- **ASSIGNMENT**
State how many lines in the records below contain the word "ipynb". Nothing else is needed.

····················

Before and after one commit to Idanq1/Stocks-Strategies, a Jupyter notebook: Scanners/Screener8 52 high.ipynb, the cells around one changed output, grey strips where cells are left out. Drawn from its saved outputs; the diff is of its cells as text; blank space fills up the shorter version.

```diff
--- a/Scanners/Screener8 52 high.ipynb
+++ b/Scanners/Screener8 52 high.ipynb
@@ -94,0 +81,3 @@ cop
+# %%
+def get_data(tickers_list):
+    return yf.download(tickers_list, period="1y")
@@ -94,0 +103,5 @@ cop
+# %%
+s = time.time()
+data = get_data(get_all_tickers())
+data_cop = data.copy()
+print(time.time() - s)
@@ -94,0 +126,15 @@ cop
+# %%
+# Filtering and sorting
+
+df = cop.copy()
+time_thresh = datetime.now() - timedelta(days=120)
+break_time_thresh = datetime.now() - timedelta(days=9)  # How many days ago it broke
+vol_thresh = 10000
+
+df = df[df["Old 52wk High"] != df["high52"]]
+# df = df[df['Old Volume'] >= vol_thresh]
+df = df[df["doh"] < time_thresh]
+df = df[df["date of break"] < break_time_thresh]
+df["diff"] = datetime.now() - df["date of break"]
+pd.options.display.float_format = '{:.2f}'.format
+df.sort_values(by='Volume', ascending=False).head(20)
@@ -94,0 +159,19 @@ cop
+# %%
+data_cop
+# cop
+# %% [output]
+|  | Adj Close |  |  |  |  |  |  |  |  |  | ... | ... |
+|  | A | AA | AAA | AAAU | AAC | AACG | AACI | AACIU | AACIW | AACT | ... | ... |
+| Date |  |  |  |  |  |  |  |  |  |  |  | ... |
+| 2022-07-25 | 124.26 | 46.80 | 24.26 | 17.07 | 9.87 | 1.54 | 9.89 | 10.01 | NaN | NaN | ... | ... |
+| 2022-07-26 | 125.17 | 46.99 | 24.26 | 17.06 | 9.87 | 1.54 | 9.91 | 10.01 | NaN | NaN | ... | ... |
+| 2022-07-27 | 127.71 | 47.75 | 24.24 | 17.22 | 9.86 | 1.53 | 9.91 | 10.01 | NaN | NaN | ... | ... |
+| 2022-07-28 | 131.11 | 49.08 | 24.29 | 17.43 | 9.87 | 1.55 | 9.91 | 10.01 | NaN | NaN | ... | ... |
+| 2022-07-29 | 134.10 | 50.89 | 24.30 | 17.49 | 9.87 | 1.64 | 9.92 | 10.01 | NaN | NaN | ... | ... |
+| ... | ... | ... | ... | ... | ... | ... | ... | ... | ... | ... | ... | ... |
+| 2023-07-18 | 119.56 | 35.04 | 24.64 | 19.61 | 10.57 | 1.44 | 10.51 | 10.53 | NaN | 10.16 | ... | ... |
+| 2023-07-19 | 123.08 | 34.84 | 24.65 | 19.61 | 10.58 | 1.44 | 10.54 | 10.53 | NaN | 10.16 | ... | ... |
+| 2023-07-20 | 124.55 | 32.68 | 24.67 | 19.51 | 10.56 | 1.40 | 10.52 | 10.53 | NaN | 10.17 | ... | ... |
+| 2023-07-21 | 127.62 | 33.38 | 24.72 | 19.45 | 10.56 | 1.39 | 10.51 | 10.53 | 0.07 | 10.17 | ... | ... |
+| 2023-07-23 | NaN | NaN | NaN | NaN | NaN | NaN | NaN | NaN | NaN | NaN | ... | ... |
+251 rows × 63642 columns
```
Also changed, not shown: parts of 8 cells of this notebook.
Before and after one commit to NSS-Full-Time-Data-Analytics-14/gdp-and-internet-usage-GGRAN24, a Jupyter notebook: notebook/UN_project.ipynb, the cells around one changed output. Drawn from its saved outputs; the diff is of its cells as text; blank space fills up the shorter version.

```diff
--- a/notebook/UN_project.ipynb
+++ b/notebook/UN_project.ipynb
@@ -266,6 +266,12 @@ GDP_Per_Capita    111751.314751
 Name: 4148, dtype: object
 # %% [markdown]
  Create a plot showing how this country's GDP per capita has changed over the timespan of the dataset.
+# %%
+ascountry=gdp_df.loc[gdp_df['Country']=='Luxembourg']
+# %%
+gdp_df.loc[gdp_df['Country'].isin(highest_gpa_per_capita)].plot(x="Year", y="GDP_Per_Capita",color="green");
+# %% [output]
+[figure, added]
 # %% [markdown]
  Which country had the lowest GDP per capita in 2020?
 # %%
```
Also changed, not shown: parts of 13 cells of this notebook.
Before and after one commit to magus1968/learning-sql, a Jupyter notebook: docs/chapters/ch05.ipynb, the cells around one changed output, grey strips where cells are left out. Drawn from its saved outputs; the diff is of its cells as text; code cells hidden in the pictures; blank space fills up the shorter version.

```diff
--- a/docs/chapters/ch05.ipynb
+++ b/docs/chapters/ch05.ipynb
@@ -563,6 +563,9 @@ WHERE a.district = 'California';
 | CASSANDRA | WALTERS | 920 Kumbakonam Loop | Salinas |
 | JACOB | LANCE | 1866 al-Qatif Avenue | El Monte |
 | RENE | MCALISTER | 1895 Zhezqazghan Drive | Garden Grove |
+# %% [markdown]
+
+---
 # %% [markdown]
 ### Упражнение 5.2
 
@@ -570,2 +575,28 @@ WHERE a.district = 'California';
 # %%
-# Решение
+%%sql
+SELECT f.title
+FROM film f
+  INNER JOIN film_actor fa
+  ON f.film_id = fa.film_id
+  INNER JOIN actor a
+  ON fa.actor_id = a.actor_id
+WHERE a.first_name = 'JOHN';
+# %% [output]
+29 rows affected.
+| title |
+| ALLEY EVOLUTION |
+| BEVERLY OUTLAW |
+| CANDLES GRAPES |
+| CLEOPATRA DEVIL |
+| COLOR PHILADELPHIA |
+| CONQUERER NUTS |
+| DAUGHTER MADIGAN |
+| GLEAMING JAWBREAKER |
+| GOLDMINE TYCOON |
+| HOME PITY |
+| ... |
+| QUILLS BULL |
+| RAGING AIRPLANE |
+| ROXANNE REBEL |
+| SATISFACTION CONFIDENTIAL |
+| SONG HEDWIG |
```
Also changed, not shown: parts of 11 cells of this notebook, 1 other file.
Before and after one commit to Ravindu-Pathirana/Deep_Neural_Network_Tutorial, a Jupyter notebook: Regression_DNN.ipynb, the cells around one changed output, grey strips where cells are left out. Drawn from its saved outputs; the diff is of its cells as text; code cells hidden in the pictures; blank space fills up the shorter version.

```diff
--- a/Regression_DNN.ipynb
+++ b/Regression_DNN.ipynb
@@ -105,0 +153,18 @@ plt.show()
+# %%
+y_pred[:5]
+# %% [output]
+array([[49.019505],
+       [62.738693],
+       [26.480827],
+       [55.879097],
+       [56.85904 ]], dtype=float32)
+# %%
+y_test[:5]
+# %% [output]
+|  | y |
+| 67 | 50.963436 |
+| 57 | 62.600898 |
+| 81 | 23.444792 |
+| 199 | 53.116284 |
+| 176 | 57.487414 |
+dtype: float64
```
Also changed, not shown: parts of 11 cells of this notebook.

····················

- **SOLUTION TO THE EXERCISE**
12